THE JOHN TEMPLETON FOUNDATION–SUPPORTED PROJECT ON THE ROLE OF SPIRITUAL DEVELOPMENT IN GROWTH OF PURPOSE, GENEROSITY, AND PSYCHOLOGICAL HEALTH IN ADOLESCENCE

DESCRIPTION OF THE SUBSTUDIES

BIOLOGICAL CONTEXTS OF POSITIVE YOUTH DEVELOPMENT AND SPIRITUALITY

INDIVIDUAL AND PSYCHOLOGICAL CONTEXTS OF POSITIVE YOUTH DEVELOPMENT AND SPIRITUALITY

SOCIAL AND CULTURAL CONTEXTS OF POSITIVE YOUTH DEVELOPMENT AND SPIRITUALITY

CONCLUSIONS

Part I: Biological Contexts of Positive Youth Development and Spirituality

Chapter 2: Prefrontal Cortical Activation During Emotion Regulation

METHOD

RESULTS

DISCUSSION

CONCLUSIONS

Chapter 3: Closeness of All Kinds

AFFILIATIVE BEHAVIOR AND ITS NEUROCHEMICAL FOUNDATION

AFFILIATIVE BEHAVIORS, PERSONALITY, AND PSYCHOPATHOLOGY

AFFILIATIVE BEHAVIOR AND SPIRITUALITY

CONCLUSION

Chapter 4: Positive Youth Development and Age-Related Changes in Cortical Thickness During Adolescence1

POSITIVE YOUTH DEVELOPMENT

PARTICIPANTS AND METHODS

RESULTS

DISCUSSION

Chapter 5: Neural Correlates of Positive Youth Development

PLASTICITY AND THE ADOLESCENT BRAIN

SPIRITUAL PRACTICES AND BRAIN STRUCTURE

NEURAL CORRELATES OF PYD

CONCLUSIONS

Part II: Individual and Psychological Contexts of Positive Youth Development and Spirituality

Chapter 6: Strengthening Human Potential for Great Love-Compassion Through Elaborative Development1
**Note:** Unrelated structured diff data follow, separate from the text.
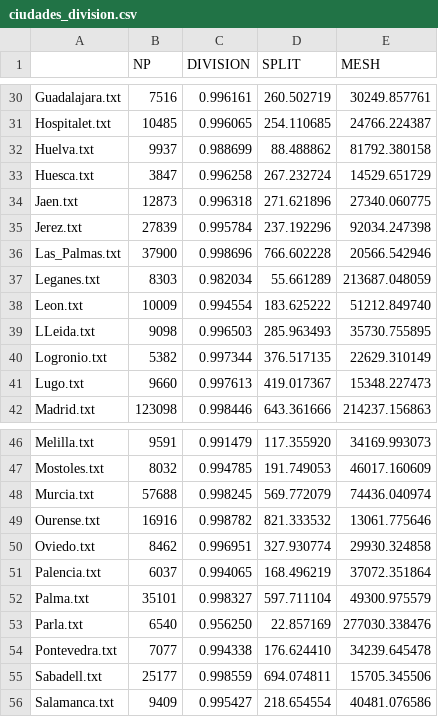
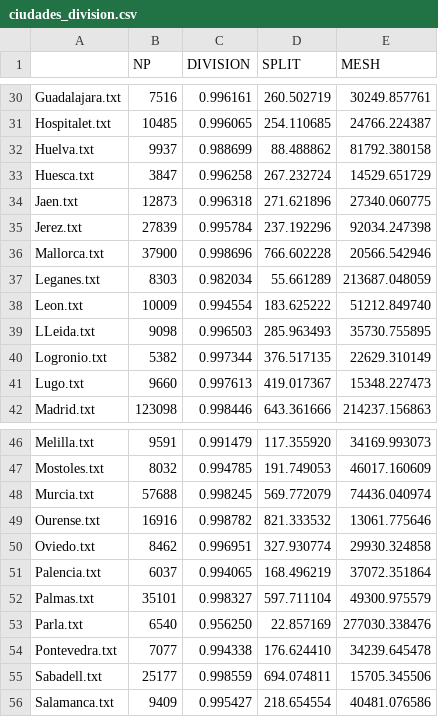
Before and after one commit to cristianvergaraf/clustering-metrics, a CSV file: datos/metricas/ciudades_division.csv, drawn as a sheet; only a part is shown, gaps mark what is left out.

```diff
--- a/datos/metricas/ciudades_division.csv
+++ b/datos/metricas/ciudades_division.csv
@@ -35,3 +35,3 @@ Jaen.txt,12873,0.996318,271.621896,27340.060775
 Jerez.txt,27839,0.995784,237.192296,92034.247398
-Las_Palmas.txt,37900,0.998696,766.602228,20566.542946
+Mallorca.txt,37900,0.998696,766.602228,20566.542946
 Leganes.txt,8303,0.982034,55.661289,213687.048059
@@ -51,3 +51,3 @@ Oviedo.txt,8462,0.996951,327.930774,29930.324858
 Palencia.txt,6037,0.994065,168.496219,37072.351864
-Palma.txt,35101,0.998327,597.711104,49300.975579
+Palmas.txt,35101,0.998327,597.711104,49300.975579
 Parla.txt,6540,0.956250,22.857169,277030.338476
```
Also changed, not shown: datos/metricas/Ciudades_metricas.csv, datos/metricas/ciudades_diversidad.csv, 4 other files.
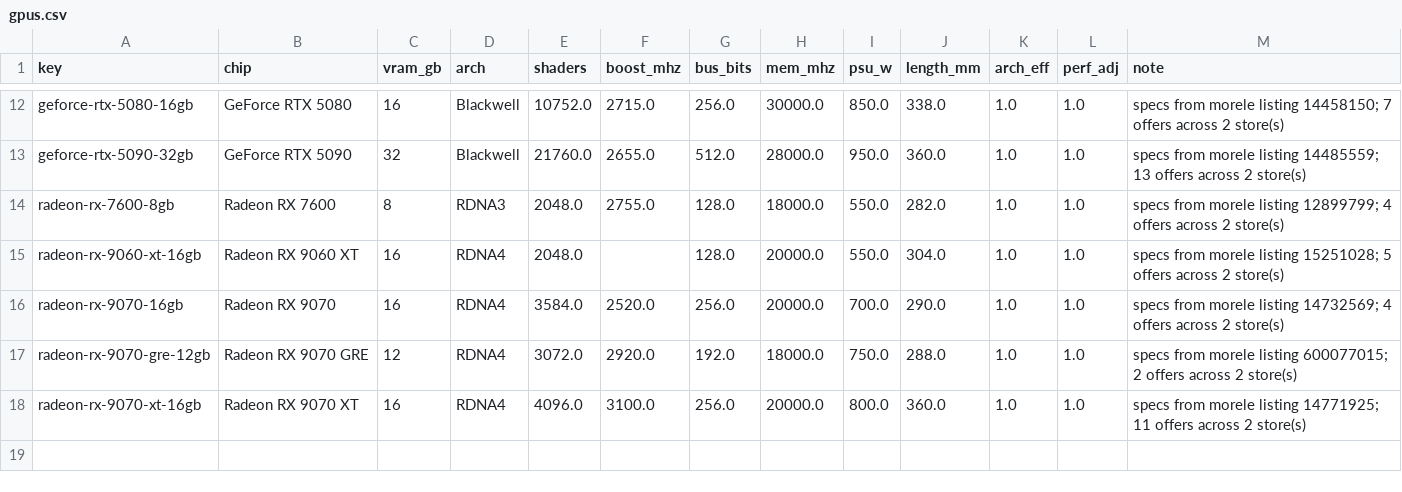
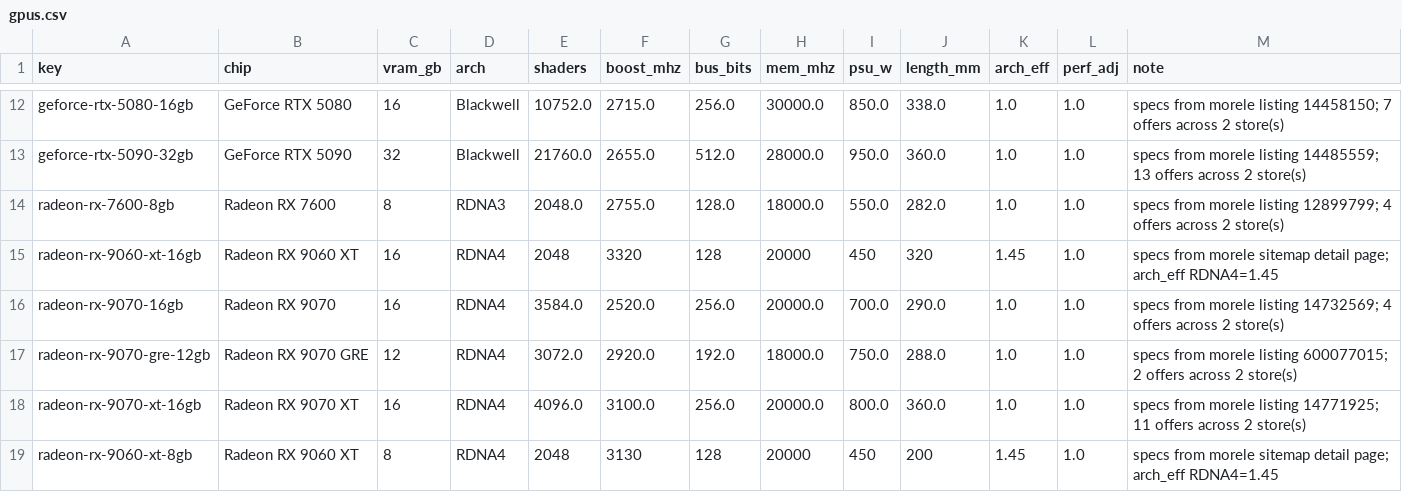
Before and after one commit to 997volt/komper, a CSV file: data/gpus.csv, drawn as a sheet; only a part is shown, gaps mark what is left out.

Commit message:
Fix architecture labelling; repair incomplete spec rows
arch_of called every RTX 30xx 'Ada'. Harmless only because both constants are
1.00 today; it would silently mis-apply the moment they diverge. RTX 30/40/50
and RX 6000/7000/9000 are now labelled Ampere/Ada/Blackwell and RDNA2/3/4.

tools/specs.py repaired only chips that were absent from gpus.csv, so the RX
9060 XT 16GB sat unranked with a blank boost clock forever. It now also repairs
rows that exist but are missing a model input.

```diff
--- a/data/gpus.csv
+++ b/data/gpus.csv
@@ -14,3 +14,3 @@ geforce-rtx-5090-32gb,GeForce RTX 5090,32,Blackwell,21760.0,2655.0,512.0,28000.0
 radeon-rx-7600-8gb,Radeon RX 7600,8,RDNA3,2048.0,2755.0,128.0,18000.0,550.0,282.0,1.0,1.0,specs from morele listing 12899799; 4 offers across 2 store(s)
-radeon-rx-9060-xt-16gb,Radeon RX 9060 XT,16,RDNA4,2048.0,,128.0,20000.0,550.0,304.0,1.0,1.0,specs from morele listing 15251028; 5 offers across 2 store(s)
+radeon-rx-9060-xt-16gb,Radeon RX 9060 XT,16,RDNA4,2048,3320,128,20000,450,320,1.45,1.0,specs from morele sitemap detail page; arch_eff RDNA4=1.45
 radeon-rx-9070-16gb,Radeon RX 9070,16,RDNA4,3584.0,2520.0,256.0,20000.0,700.0,290.0,1.0,1.0,specs from morele listing 14732569; 4 offers across 2 store(s)
@@ -18 +18,2 @@ radeon-rx-9070-gre-12gb,Radeon RX 9070 GRE,12,RDNA4,3072.0,2920.0,192.0,18000.0,
 radeon-rx-9070-xt-16gb,Radeon RX 9070 XT,16,RDNA4,4096.0,3100.0,256.0,20000.0,800.0,360.0,1.0,1.0,specs from morele listing 14771925; 11 offers across 2 store(s)
+radeon-rx-9060-xt-8gb,Radeon RX 9060 XT,8,RDNA4,2048,3130,128,20000,450,200,1.45,1.0,specs from morele sitemap detail page; arch_eff RDNA4=1.45
```
Also changed, not shown: 2 other files.
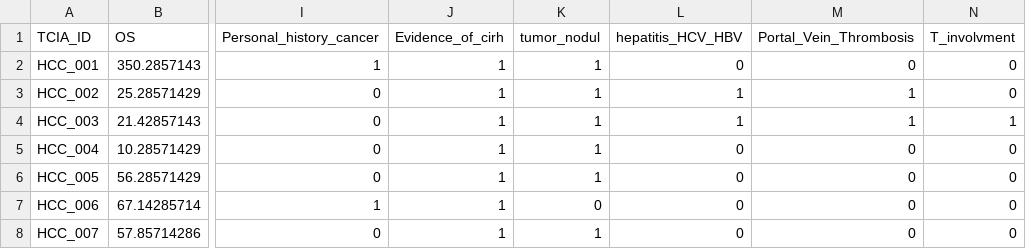
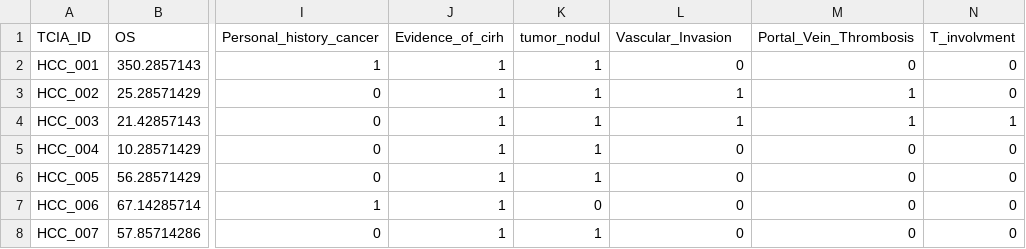
Before and after one commit to mardeya/tfg, a CSV file: clinical_data_processed.csv, drawn as a sheet; only a part is shown, gaps mark what is left out; the diff names each change by its address in the sheet, - before the commit and + after, or states it on an @@ line.

```diff
--- a/clinical_data_processed.csv
+++ b/clinical_data_processed.csv
-L1: hepatitis_HCV_HBV
+L1: Vascular_Invasion
```
Also changed, not shown: clinical_data_processed_test.csv, clinical_data_processed_train.csv, 1 other file.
GREAT LOVE-COMPASSION: AN EXEMPLARY INSTANTIATION OF COMMITMENT TO THE WHOLE AND ITS DIVERSITY

THE POTENTIAL FOR PLASTICITY (ENHANCEMENT) WITHIN AN INDIVIDUAL ↔ CONTEXT (RELATIONAL) SYSTEM: DIVERSITY OF AND AMONG PARTICIPATING VARIABLES

PRESERVATION OF OUR PROLONGED YOUTH: INCREASING INTRAPERSONAL DIVERSITY AND THE POTENTIAL OF PLASTICITY

STRENGTHENING OUR POTENTIAL FOR GREAT LOVE-COMPASSION THROUGH ELABORATIVE DEVELOPMENT: TRANSFORMING “IT” INTO “YOU” VIA THE DIVERSIFICATION OF “I”

CONCLUSIONS

HYPOTHESIS AND RESEARCH QUESTIONS

METHOD

RESULTS

DISCUSSION

ASSESSMENT OF THE HYPOTHESIZED LINK BETWEEN ELABORATIVE STATUS AND GLC

LIMITATIONS OF THE RESEARCH AND FUTURE DIRECTIONS

Chapter 7: When Beliefs Fit and When They Don’t

RELIGIOUS CONVERSION: PREVIOUS RESEARCH

CONVERSION AND ADOLESCENT DEVELOPMENT

RELIGIOUS CONVERSION: CHANGE OF SYSTEM OR RELIGIOUS DEVELOPMENT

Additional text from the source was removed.